In high school, I was the class nerd. I had a 4.0, very rarely missed school, and was generally regarded as likely to get somewhere in life. I was in the high school band, drama club, FCCLA, Future Problem Solvers, and in my Junior year served as class representative on the Student Council.
I came from a relatively poor, dysfunctionally strict and very religious family. My grandfather was head of the local church. He, and my immediate family, are of a sect of Christianity that demands absolute adherence to its doctrine and the shunning of anyone who does not comply.
I am gay.
After this was found out, I spent over a year being kept inside, told and reminded every day that I was “evil” and “not my son anymore” and “unable to be trusted to have any moral compass whatsoever.”
I dropped out of the online school I had been put into for that year, to get a job.
I did, and on my 18th birthday was wordlessly sent away, after having spent the previous evening saying my final goodbyes to my brother and sister, who I would no longer be able to have contact with. I have not heard from them since.
I stayed in the same town for a while, in a perpetual state of shock and grief that was only marginally improved when I moved to another state.
But I still had no will to live, and very swiftly this led to having no means to live, either.
Soon, winter arrived, and one frigid night with temperatures well below zero, I faced a choice: freeze to death, alone and unremembered, or take methamphetamines and stave off the hypothermia.
Meth is one of the most addicting drugs there are.
After six months of drug use, I hitchhiked to another city and checked into a mental hospital.
I spent a year on anti-psychotics, recuperating as best I could while staying at a Gospel Mission of all places. But after a year of people once again trying to indoctrinate the soul out of me, I ironically managed to find it, along with my will to live.

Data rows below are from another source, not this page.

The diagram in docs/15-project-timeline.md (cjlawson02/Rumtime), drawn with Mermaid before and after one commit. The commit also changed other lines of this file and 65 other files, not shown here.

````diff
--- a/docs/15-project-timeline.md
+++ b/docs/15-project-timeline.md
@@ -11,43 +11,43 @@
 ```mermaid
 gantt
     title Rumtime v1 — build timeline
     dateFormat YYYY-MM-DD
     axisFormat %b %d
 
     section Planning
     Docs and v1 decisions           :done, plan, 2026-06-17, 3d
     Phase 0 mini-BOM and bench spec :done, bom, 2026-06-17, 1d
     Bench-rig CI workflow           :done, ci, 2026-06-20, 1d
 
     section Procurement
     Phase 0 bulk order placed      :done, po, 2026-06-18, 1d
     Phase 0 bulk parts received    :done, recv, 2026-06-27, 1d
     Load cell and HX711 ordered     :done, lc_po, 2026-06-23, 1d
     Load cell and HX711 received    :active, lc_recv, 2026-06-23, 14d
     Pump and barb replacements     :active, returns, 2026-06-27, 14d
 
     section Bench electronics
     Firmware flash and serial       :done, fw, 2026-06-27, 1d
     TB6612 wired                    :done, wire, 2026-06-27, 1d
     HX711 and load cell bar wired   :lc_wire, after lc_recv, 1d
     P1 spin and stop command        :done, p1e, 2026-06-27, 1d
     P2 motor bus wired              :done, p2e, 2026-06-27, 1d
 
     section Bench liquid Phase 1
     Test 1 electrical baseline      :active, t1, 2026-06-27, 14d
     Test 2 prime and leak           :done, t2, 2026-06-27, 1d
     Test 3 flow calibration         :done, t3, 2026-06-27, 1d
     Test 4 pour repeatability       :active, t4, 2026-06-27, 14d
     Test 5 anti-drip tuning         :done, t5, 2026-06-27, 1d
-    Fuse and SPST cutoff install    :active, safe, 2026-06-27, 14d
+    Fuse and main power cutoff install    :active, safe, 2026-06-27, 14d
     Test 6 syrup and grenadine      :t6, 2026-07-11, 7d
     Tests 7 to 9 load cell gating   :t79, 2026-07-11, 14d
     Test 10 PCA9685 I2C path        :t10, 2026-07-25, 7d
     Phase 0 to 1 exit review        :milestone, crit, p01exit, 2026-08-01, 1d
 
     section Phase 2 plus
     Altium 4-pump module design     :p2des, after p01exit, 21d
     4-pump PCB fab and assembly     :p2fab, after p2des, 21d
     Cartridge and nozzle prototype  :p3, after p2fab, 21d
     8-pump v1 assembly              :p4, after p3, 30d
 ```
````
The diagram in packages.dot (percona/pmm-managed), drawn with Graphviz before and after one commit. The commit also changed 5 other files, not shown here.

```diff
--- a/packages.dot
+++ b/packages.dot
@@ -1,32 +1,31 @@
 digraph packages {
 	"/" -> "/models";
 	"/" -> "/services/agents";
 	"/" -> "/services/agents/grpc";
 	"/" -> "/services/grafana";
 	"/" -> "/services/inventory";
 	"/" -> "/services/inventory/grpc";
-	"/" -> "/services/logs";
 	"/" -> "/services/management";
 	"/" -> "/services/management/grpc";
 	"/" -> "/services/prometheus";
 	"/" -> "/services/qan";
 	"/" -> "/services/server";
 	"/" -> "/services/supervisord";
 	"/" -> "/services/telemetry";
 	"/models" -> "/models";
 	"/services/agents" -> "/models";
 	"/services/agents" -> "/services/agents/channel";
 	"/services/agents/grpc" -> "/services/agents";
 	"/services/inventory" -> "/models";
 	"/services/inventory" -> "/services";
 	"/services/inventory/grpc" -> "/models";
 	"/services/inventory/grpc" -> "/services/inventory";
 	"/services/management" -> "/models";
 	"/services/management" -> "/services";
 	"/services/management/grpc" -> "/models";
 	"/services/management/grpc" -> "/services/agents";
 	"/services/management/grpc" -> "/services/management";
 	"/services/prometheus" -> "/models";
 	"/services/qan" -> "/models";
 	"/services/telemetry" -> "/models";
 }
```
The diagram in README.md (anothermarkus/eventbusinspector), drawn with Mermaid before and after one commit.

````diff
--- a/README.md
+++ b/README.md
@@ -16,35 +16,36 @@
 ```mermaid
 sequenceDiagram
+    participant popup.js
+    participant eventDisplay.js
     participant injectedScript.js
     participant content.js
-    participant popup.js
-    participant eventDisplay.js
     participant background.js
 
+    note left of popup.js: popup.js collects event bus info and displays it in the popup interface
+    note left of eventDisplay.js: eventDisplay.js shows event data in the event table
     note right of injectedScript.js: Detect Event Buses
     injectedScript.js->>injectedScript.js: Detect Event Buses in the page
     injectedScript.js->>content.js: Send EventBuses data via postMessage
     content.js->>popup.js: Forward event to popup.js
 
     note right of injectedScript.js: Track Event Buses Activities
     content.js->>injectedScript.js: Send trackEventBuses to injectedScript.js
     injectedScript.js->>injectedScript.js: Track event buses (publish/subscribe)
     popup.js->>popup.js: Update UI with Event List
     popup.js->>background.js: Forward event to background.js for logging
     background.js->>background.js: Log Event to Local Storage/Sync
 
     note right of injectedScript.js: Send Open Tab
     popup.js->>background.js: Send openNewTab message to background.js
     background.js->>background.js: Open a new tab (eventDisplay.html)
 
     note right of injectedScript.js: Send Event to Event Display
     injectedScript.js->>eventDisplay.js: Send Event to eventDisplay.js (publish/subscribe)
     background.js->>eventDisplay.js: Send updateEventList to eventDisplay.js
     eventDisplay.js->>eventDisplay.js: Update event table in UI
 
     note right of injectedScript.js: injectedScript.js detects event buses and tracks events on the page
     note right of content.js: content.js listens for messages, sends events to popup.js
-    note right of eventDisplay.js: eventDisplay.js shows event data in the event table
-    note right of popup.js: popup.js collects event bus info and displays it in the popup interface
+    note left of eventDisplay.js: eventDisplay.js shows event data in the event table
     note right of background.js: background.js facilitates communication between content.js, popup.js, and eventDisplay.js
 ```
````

I am attending college for a Psychology degree now. I have a 3.8 GPA at the moment.
I’ve also started a part-time job, as a cashier at a supermarket.
I’m still staying at a shelter for homeless youth; that hasn’t changed yet. I have no credit history, no rental history, and I don’t make 2x the rent or have a cosigner, so getting into an apartment in this city is virtually impossible, and being a student makes me ineligible for most federally funded forms of housing assistance.
There are some promising leads with a local county program though, at long last, so I won’t be homeless much longer.
But I would like to conclude by saying that the next time you see a homeless person on the streets and feel anger or disgust or whatever negative emotion causes your lack of sympathy, I want you to remember me, and imagine that person as they would have been as a teenager, studying in school, hanging out with friends, all the things you did as a teen. And then, I want you to think of that person’s future as well: what would they look like, cleaned up and studying in college or working at the same job you work at?
And remember, with respect and some assistance, that teenager could become that college student and/or coworker.
With respect and some assistance, that homeless person could become that coworker. The first step is to stop assuming it is their fault. It really isn’t. Even the 20% or so of homeless people who do end up homeless because of poor life choices usually made those choices under duress.
And again, with respect and some assistance, their lives could be turned around. Whether or not you are in any way interested in helping with the assistance end of that, you can (and should) still show respect.
Treat people equally regardless of their housing status.
U.S. Military Recruiters & The Homeless what is your opinion?